This year’s CES show in Las Vegas wasn’t full of noteworthy events from our perspective. Most people I asked about their CES experience said something like “Don’t ask me, I was in meetings the whole time.” The consensus was that attendance was down but that those who did attend were the most senior people, making the show more of a backdrop for serious business discussions.
One of the few announcements of note from CES came from Sonic Solutions and Blockbuster, concerning their partnership to deliver Blockbuster’s large library of video content to devices in Sonic Solutions’ CinemaNow ecosystem. The latter also grew as Sonic announced new devices that can receive and play CinemaNow video through the CinemaNow SDK, network-enabled Blu-ray players and Nintendo Wii gaming devices.

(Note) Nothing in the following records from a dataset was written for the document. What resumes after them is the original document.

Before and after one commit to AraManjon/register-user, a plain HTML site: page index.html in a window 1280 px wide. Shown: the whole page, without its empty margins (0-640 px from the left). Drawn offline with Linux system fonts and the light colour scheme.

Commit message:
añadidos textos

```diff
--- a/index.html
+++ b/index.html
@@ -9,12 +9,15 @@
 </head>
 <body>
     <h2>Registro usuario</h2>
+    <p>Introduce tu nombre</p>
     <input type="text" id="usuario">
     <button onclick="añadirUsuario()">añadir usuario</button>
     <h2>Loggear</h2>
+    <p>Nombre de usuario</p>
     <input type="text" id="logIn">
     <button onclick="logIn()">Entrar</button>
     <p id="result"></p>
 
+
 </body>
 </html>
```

This announcement represents a consolidation in the Internet video-on-demand space: it is an almost-merger of two former rivals in the Internet video-on-demand space, Movielink and CinemaNow. Movielink, originally a joint venture of several major film studios, was acquired by Blockbuster in 2007, while Sonic Solutions acquired CinemaNow last November.
An outright merger of these two services would not make much sense, at least not over this issue: Blockbuster is a video sales and rental business; Sonic is a software company; both are both small pieces of their respective owners’ businesses.
CinemaNow has been working for over three years to push from video delivery on PCs to a wide range of consumer devices. It partnered with Digital 5 (now Macrovision) in 2005 to provide content interoperability across home media networks, although the devices that worked with that scheme were generally limited to those that supported Microsoft Windows Media DRM. Last year, CinemaNow integrated Widevine’s multiplatform DRM into its client software in order to increase the universe of compatible devices.
In short, CinemaNow has gone further than its erstwhile rival Movielink in getting content to a wide range of devices in the home; it’s now vying with Netflix, Tivo, and others for supremacy in the home video network platform sweepstakes. Therefore it makes sense for Blockbuster to license Movielink’s catalog for distribution through the Sonic/CinemaNow footprint.
Yet many consumers are still scratching their heads over home media networks and content interoperability. David Pogue of the New York Times put it best in his sardonic review of CES: “I guess I could write about the convergence of TV and the home network. But honestly — this is, what, the seventh consecutive C.E.S. where that was supposed to be the hot new trend?”